* _WORK TASK_
Make an exact copy of each entry, leaving out every picture.

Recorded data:
====
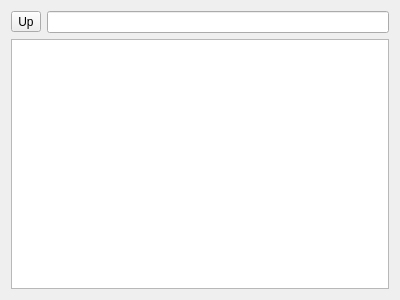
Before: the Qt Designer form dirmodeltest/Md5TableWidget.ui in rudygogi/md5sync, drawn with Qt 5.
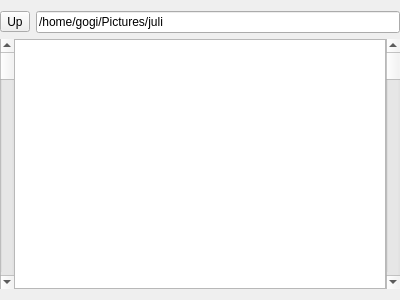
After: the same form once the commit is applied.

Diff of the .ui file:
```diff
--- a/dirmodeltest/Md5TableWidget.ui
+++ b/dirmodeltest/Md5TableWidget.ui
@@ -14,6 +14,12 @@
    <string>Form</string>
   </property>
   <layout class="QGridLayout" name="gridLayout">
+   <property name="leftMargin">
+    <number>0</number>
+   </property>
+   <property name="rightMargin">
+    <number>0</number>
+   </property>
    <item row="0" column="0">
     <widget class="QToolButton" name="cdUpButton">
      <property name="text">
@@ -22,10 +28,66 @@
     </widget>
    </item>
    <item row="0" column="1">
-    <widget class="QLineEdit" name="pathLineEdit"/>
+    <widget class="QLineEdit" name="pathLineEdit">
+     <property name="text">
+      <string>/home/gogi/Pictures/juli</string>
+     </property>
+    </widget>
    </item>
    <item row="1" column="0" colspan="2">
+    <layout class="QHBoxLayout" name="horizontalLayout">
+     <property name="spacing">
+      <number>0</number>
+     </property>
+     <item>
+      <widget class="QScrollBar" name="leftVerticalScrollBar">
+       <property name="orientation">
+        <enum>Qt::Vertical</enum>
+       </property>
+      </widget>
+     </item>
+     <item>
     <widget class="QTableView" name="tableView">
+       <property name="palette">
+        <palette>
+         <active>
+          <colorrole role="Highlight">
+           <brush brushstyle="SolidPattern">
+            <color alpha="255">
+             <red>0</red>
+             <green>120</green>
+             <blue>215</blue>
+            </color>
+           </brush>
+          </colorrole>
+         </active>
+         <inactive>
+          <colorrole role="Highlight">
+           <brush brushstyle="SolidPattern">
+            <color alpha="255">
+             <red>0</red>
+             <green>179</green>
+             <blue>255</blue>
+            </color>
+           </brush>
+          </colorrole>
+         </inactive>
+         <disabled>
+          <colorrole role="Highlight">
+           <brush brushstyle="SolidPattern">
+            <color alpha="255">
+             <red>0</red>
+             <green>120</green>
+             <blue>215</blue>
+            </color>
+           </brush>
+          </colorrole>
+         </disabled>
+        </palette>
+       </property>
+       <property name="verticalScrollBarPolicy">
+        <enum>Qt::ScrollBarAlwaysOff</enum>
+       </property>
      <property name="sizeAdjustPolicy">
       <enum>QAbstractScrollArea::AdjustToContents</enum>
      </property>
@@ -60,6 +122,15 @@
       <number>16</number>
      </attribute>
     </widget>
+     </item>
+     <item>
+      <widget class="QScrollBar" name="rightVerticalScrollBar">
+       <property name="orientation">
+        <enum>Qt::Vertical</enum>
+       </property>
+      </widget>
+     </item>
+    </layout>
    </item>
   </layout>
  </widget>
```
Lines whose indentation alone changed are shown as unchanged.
====
* _OUTPUT BELOW_
Before: the Qt Designer form dirmodeltest/Md5TableWidget.ui in rudygogi/md5sync, drawn with Qt 5.
After: the same form once the commit is applied.

Diff of the .ui file:
```diff
--- a/dirmodeltest/Md5TableWidget.ui
+++ b/dirmodeltest/Md5TableWidget.ui
@@ -14,6 +14,12 @@
    <string>Form</string>
   </property>
   <layout class="QGridLayout" name="gridLayout">
+   <property name="leftMargin">
+    <number>0</number>
+   </property>
+   <property name="rightMargin">
+    <number>0</number>
+   </property>
    <item row="0" column="0">
     <widget class="QToolButton" name="cdUpButton">
      <property name="text">
@@ -22,10 +28,66 @@
     </widget>
    </item>
    <item row="0" column="1">
-    <widget class="QLineEdit" name="pathLineEdit"/>
+    <widget class="QLineEdit" name="pathLineEdit">
+     <property name="text">
+      <string>/home/gogi/Pictures/juli</string>
+     </property>
+    </widget>
    </item>
    <item row="1" column="0" colspan="2">
+    <layout class="QHBoxLayout" name="horizontalLayout">
+     <property name="spacing">
+      <number>0</number>
+     </property>
+     <item>
+      <widget class="QScrollBar" name="leftVerticalScrollBar">
+       <property name="orientation">
+        <enum>Qt::Vertical</enum>
+       </property>
+      </widget>
+     </item>
+     <item>
     <widget class="QTableView" name="tableView">
+       <property name="palette">
+        <palette>
+         <active>
+          <colorrole role="Highlight">
+           <brush brushstyle="SolidPattern">
+            <color alpha="255">
+             <red>0</red>
+             <green>120</green>
+             <blue>215</blue>
+            </color>
+           </brush>
+          </colorrole>
+         </active>
+         <inactive>
+          <colorrole role="Highlight">
+           <brush brushstyle="SolidPattern">
+            <color alpha="255">
+             <red>0</red>
+             <green>179</green>
+             <blue>255</blue>
+            </color>
+           </brush>
+          </colorrole>
+         </inactive>
+         <disabled>
+          <colorrole role="Highlight">
+           <brush brushstyle="SolidPattern">
+            <color alpha="255">
+             <red>0</red>
+             <green>120</green>
+             <blue>215</blue>
+            </color>
+           </brush>
+          </colorrole>
+         </disabled>
+        </palette>
+       </property>
+       <property name="verticalScrollBarPolicy">
+        <enum>Qt::ScrollBarAlwaysOff</enum>
+       </property>
      <property name="sizeAdjustPolicy">
       <enum>QAbstractScrollArea::AdjustToContents</enum>
      </property>
@@ -60,6 +122,15 @@
       <number>16</number>
      </attribute>
     </widget>
+     </item>
+     <item>
+      <widget class="QScrollBar" name="rightVerticalScrollBar">
+       <property name="orientation">
+        <enum>Qt::Vertical</enum>
+       </property>
+      </widget>
+     </item>
+    </layout>
    </item>
   </layout>
  </widget>
```
Lines whose indentation alone changed are shown as unchanged.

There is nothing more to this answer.